The records Block Start

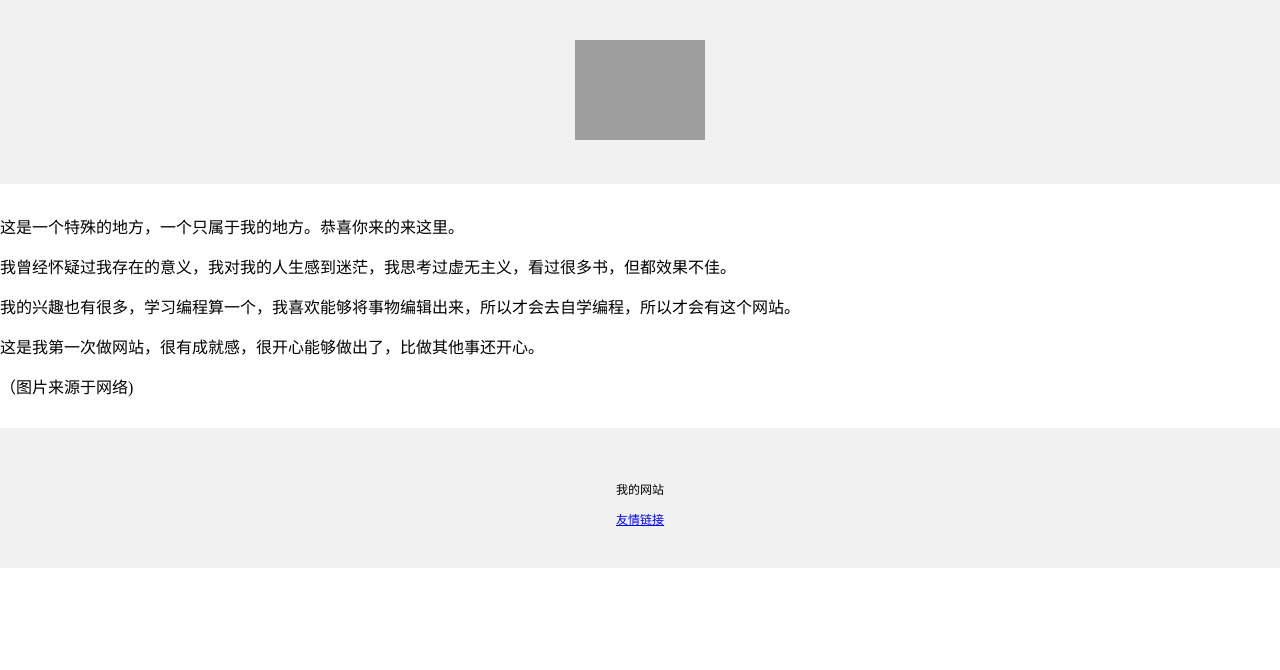
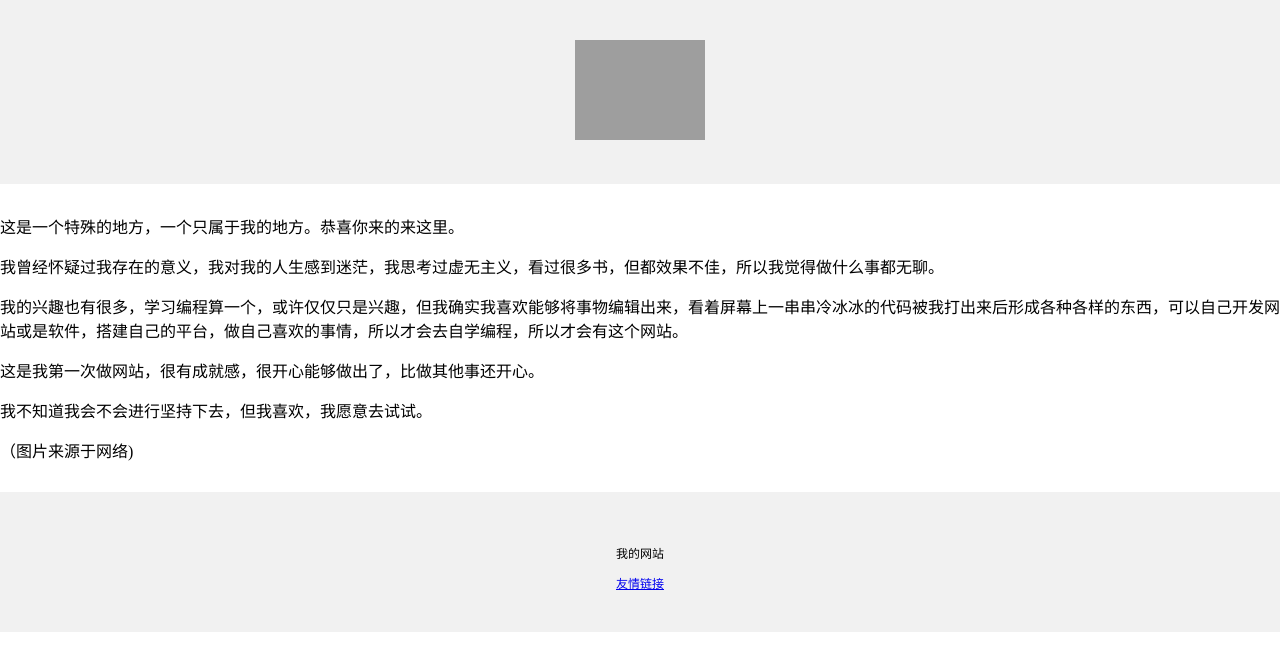
Before and after one commit to xiheluo/re01-one, a plain HTML site: page index.html in a window 1280 px wide. Drawn offline with Linux system fonts and the light colour scheme; grey boxes are pictures that could not be loaded.

Commit message:
Update index.html

```diff
--- a/index.html
+++ b/index.html
@@ -3,7 +3,7 @@
   <head>
     <meta charset="utf-8">
     <meta name="viewport" content="width=device-width, initial-scale=1" />
-    <title>康文昌的在线HTML 教学小工具</title>
+    <title>一个网页，一个空间</title>
   </head>
   <body style="margin: 0;">
     <div style="
@@ -21,9 +21,10 @@
       line-height: 1.7;
       ">
       <p>这是一个特殊的地方，一个只属于我的地方。恭喜你来的来这里。</p>
-      <p>我曾经怀疑过我存在的意义，我对我的人生感到迷茫，我思考过虚无主义，看过很多书，但都效果不佳。</p>
-      <p>我的兴趣也有很多，学习编程算一个，我喜欢能够将事物编辑出来，所以才会去自学编程，所以才会有这个网站。</p>
+      <p>我曾经怀疑过我存在的意义，我对我的人生感到迷茫，我思考过虚无主义，看过很多书，但都效果不佳，所以我觉得做什么事都无聊。</p>
+      <p>我的兴趣也有很多，学习编程算一个，或许仅仅只是兴趣，但我确实我喜欢能够将事物编辑出来，看着屏幕上一串串冷冰冰的代码被我打出来后形成各种各样的东西，可以自己开发网站或是软件，搭建自己的平台，做自己喜欢的事情，所以才会去自学编程，所以才会有这个网站。</p>
       <p>这是我第一次做网站，很有成就感，很开心能够做出了，比做其他事还开心。</p>
+      <p>我不知道我会不会进行坚持下去，但我喜欢，我愿意去试试。</p>
       <p>（图片来源于网络)</p>
     </div>
     <div style="
```
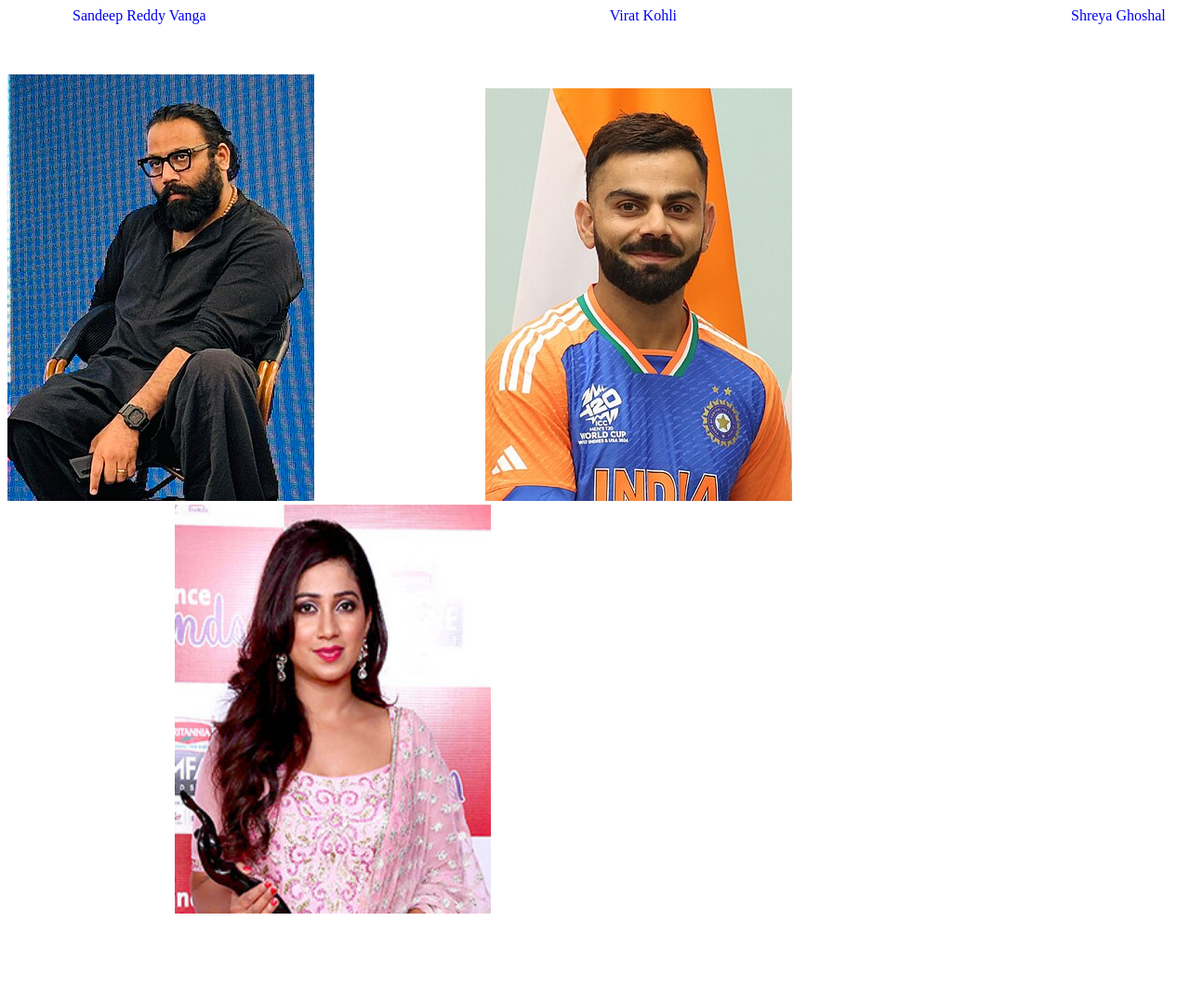
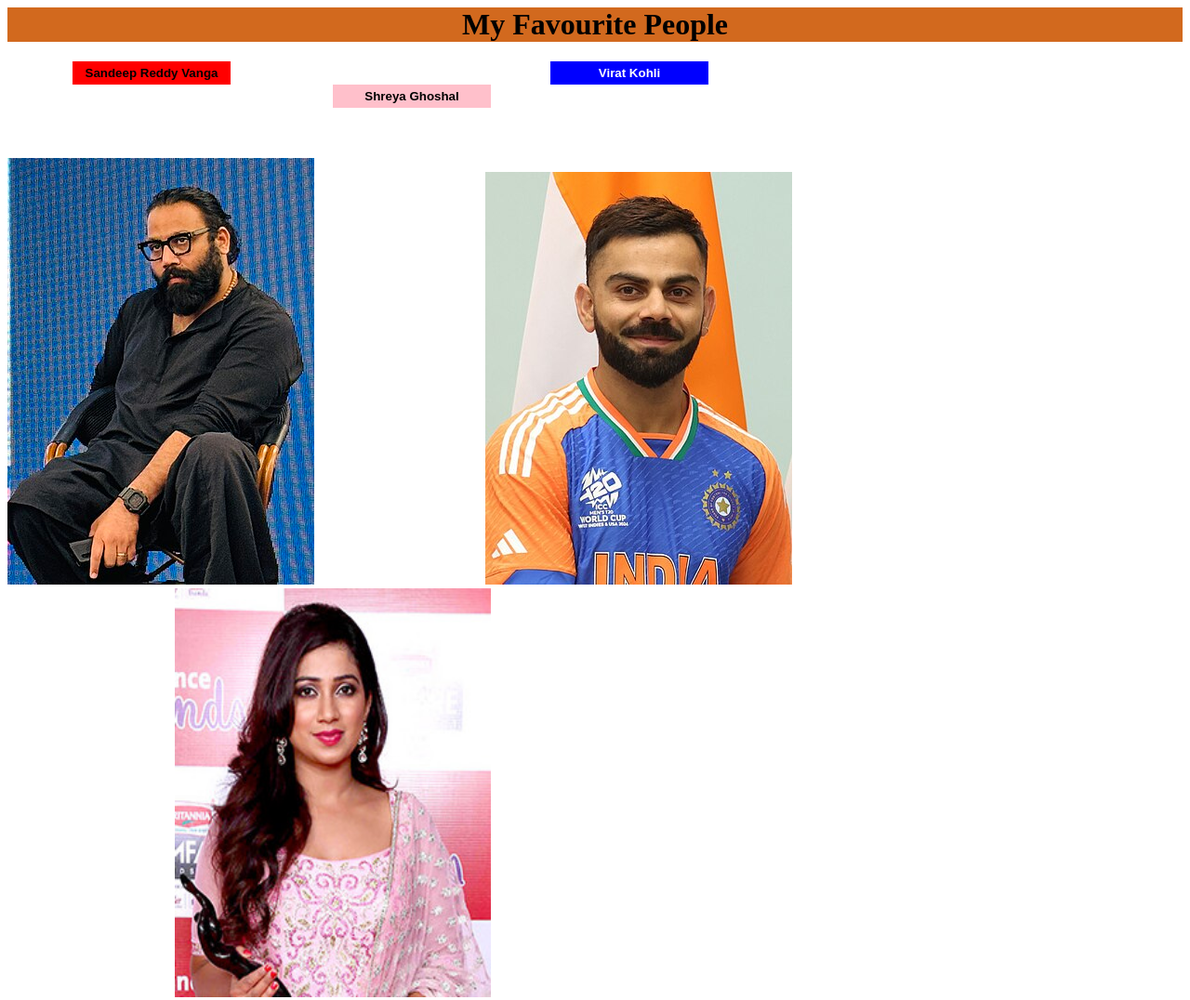
Before and after one commit to DSaivarun15/Favourite_people, a plain HTML site: page index.html in a window 1280 px wide. Shown: the whole page at 93% size. Before the commit the page ends 991 px from the top, so only its background shows below. Drawn offline with Linux system fonts and the light colour scheme.

Commit message:
Update index.html

```diff
--- a/index.html
+++ b/index.html
@@ -3,10 +3,13 @@
 
     </head>
     <title>Favourite people</title>
+    <center>
+    <h1 style="background-color: chocolate;">My Favourite People</h1>
+    </center>
     <body>
-        <a style="text-decoration: none;margin-left: 70px;" href="sandeep.html" title="sandeep" target="_blank">Sandeep Reddy Vanga</a>
-        <a style="margin-left: 430px;text-decoration: none;" href="viratkohli.html" title="virat" target="_blank">Virat Kohli</a>
-        <a style="margin-left: 420px;text-decoration: none;" href="shreyaghoshal.html" title="shreya" target="_blank">Shreya Ghoshal</a>
+        <button style="margin-left: 70px;background-color: red;border: none;width: 170;height: 25;"><a style="color: black;text-decoration: none;" href="sandeep.html" title="sandeep" target="_blank"><b>Sandeep Reddy Vanga</b></a></button>
+        <button style="margin-left: 340px;background-color: blue;border: none;width: 170;height: 25;"><a style="color: white;text-decoration: none;" href="viratkohli.html" title="virat" target="_blank"><b>Virat Kohli</b></a></button>
+        <button style="margin-left: 350px;background-color: pink;border: none;width: 170;height: 25;"><a style="color: black;text-decoration: none;" href="shreyaghoshal.html" title="shreya" target="_blank"><b>Shreya Ghoshal</b></a></button>
         <br>
         <br>
         <br>
```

The records Block End

About this task →
Reproduce all the entries above exactly. Include no images.

Written response →
Before and after one commit to xiheluo/re01-one, a plain HTML site: page index.html in a window 1280 px wide. Drawn offline with Linux system fonts and the light colour scheme; grey boxes are pictures that could not be loaded.

Commit message:
Update index.html

```diff
--- a/index.html
+++ b/index.html
@@ -3,7 +3,7 @@
   <head>
     <meta charset="utf-8">
     <meta name="viewport" content="width=device-width, initial-scale=1" />
-    <title>康文昌的在线HTML 教学小工具</title>
+    <title>一个网页，一个空间</title>
   </head>
   <body style="margin: 0;">
     <div style="
@@ -21,9 +21,10 @@
       line-height: 1.7;
       ">
       <p>这是一个特殊的地方，一个只属于我的地方。恭喜你来的来这里。</p>
-      <p>我曾经怀疑过我存在的意义，我对我的人生感到迷茫，我思考过虚无主义，看过很多书，但都效果不佳。</p>
-      <p>我的兴趣也有很多，学习编程算一个，我喜欢能够将事物编辑出来，所以才会去自学编程，所以才会有这个网站。</p>
+      <p>我曾经怀疑过我存在的意义，我对我的人生感到迷茫，我思考过虚无主义，看过很多书，但都效果不佳，所以我觉得做什么事都无聊。</p>
+      <p>我的兴趣也有很多，学习编程算一个，或许仅仅只是兴趣，但我确实我喜欢能够将事物编辑出来，看着屏幕上一串串冷冰冰的代码被我打出来后形成各种各样的东西，可以自己开发网站或是软件，搭建自己的平台，做自己喜欢的事情，所以才会去自学编程，所以才会有这个网站。</p>
       <p>这是我第一次做网站，很有成就感，很开心能够做出了，比做其他事还开心。</p>
+      <p>我不知道我会不会进行坚持下去，但我喜欢，我愿意去试试。</p>
       <p>（图片来源于网络)</p>
     </div>
     <div style="
```
Before and after one commit to DSaivarun15/Favourite_people, a plain HTML site: page index.html in a window 1280 px wide. Shown: the whole page at 93% size. Before the commit the page ends 991 px from the top, so only its background shows below. Drawn offline with Linux system fonts and the light colour scheme.

Commit message:
Update index.html

```diff
--- a/index.html
+++ b/index.html
@@ -3,10 +3,13 @@
 
     </head>
     <title>Favourite people</title>
+    <center>
+    <h1 style="background-color: chocolate;">My Favourite People</h1>
+    </center>
     <body>
-        <a style="text-decoration: none;margin-left: 70px;" href="sandeep.html" title="sandeep" target="_blank">Sandeep Reddy Vanga</a>
-        <a style="margin-left: 430px;text-decoration: none;" href="viratkohli.html" title="virat" target="_blank">Virat Kohli</a>
-        <a style="margin-left: 420px;text-decoration: none;" href="shreyaghoshal.html" title="shreya" target="_blank">Shreya Ghoshal</a>
+        <button style="margin-left: 70px;background-color: red;border: none;width: 170;height: 25;"><a style="color: black;text-decoration: none;" href="sandeep.html" title="sandeep" target="_blank"><b>Sandeep Reddy Vanga</b></a></button>
+        <button style="margin-left: 340px;background-color: blue;border: none;width: 170;height: 25;"><a style="color: white;text-decoration: none;" href="viratkohli.html" title="virat" target="_blank"><b>Virat Kohli</b></a></button>
+        <button style="margin-left: 350px;background-color: pink;border: none;width: 170;height: 25;"><a style="color: black;text-decoration: none;" href="shreyaghoshal.html" title="shreya" target="_blank"><b>Shreya Ghoshal</b></a></button>
         <br>
         <br>
         <br>
```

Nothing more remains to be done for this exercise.